When Wema Bank launched ALAT, I was among those who praised the regional bank for the call. But I quickly posited that ALAT would not live its full potential under the Wema brand. Yes, I personally do think that Wema made a mistake by keeping ALAT inside the bank. In 2018, I wrote, “Wema Bank was established in 1945. It has about 1.5 million customers in Nigeria. ALAT was established in 2017 and has brought NEW 180k customers to the bank” within 8 months. But that momentum could not continue at scale as new species of competitors emerged, stopping the alert! Provided Wema Bank has not changed its name to ALAT, by now, as I had postulated, I will say the bank lost a huge opportunity on ALAT, and if they do not change strategy, ALAT will not alert that future. It is nearly hopeless to run “two banks” under one building.
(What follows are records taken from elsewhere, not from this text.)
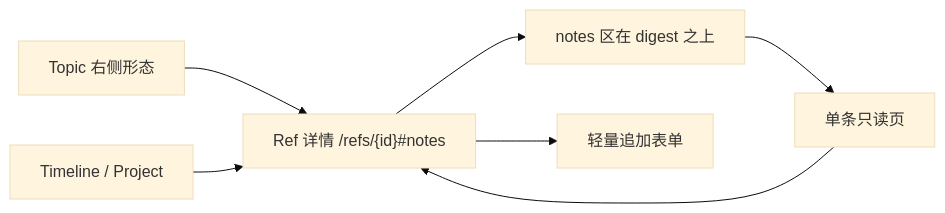
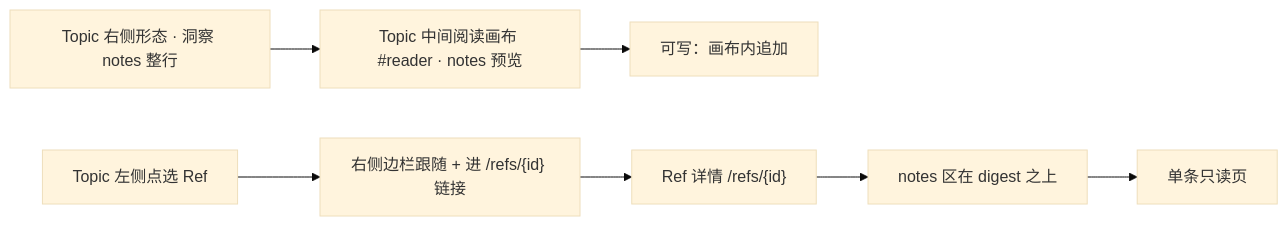
One commit to xforce-io/kairo changed the first of 2 diagrams in docs/design/411-console-ref-notes.md. Above: the diagram before and after it, drawn with Mermaid (base theme). The commit also changed other lines of this file, not shown here.

Commit message:
【设计】#411 S5 落点拍板：形态整行进 Topic 阅读画布，不是 /refs

````diff
--- a/docs/design/411-console-ref-notes.md
+++ b/docs/design/411-console-ref-notes.md
@@ -41,9 +41,9 @@
 ```mermaid
 flowchart LR
-  topic["Topic 右侧形态"] --> ref["Ref 详情 /refs/{id}#notes"]
-  tl["Timeline / Project"] --> ref
+  formRow["Topic 右侧形态 · 洞察 notes 整行"] --> reader["Topic 中间阅读画布 #reader · notes 预览"]
+  left["Topic 左侧点选 Ref"] --> meta["右侧边栏跟随 + 进 /refs/{id} 链接"]
+  reader --> add["可写：画布内追加"]
+  meta --> ref["Ref 详情 /refs/{id}"]
   ref --> list["notes 区在 digest 之上"]
-  ref --> form["轻量追加表单"]
   list --> one["单条只读页"]
-  one --> ref
 ```
````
ALAT is not necessarily a bank product because the creators took the bank out of it. That means it is a startup which is not designed to make money immediately for the bank. Just like startups can operate for years at losses provided they are adding customers, ALAT wants to do just that. So, because it was not structured to bring immediate revenue, it is not relevant looking for one. What you look for is the capacity to bring new customers to the bank: 90% of its users are new to the bank. That is significant.

These numbers are significant because the implication is that ALAT is driving growth in Wema Bank. Wema Bank has about 1.5 million customers and hopes to push the number to 3 million through ALAT by 2020. Within 8 months, they have 200,000 on-boarded. My focus is not really the 200,000 customers in ALAT but the fact that Wema is attracting new people into Wema: “with just 10% of our users being existing @wemabank customers”. This is significant for the relatively small bank. Getting 90% of new customers through ALAT is very great. It would have been bad if it was only moving current customers to ALAT. So, ALAT offers growth to the bank

So, there is no issue of helping Wema Bank improve revenue immediately. They did not call it Wema Bank App; they called it ALAT. That strategy is very significant: they want to create a new business possibly from the bank which can appeal to the youth. And they are succeeding: they moved from 16th position to 7th in youth attractiveness within a year.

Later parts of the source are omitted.